**Supplied data:**
____________
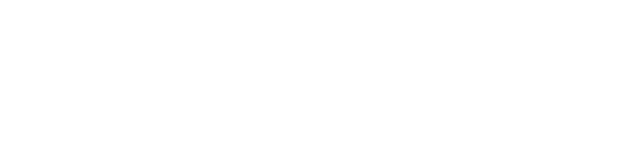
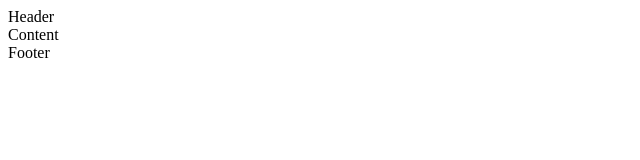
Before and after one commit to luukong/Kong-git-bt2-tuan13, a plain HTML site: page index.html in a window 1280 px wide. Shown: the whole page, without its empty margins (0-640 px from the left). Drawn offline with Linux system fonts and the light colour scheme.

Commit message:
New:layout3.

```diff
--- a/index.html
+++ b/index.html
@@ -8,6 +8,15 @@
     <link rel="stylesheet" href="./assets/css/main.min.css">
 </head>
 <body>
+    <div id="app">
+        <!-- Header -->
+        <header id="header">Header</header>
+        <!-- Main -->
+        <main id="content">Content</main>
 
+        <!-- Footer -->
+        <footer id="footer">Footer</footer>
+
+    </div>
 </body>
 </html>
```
____________
**What to work on:** Exclude the pictures, then retype every record exactly.

**Written solution:**
Before and after one commit to luukong/Kong-git-bt2-tuan13, a plain HTML site: page index.html in a window 1280 px wide. Shown: the whole page, without its empty margins (0-640 px from the left). Drawn offline with Linux system fonts and the light colour scheme.

Commit message:
New:layout3.

```diff
--- a/index.html
+++ b/index.html
@@ -8,6 +8,15 @@
     <link rel="stylesheet" href="./assets/css/main.min.css">
 </head>
 <body>
+    <div id="app">
+        <!-- Header -->
+        <header id="header">Header</header>
+        <!-- Main -->
+        <main id="content">Content</main>
 
+        <!-- Footer -->
+        <footer id="footer">Footer</footer>
+
+    </div>
 </body>
 </html>
```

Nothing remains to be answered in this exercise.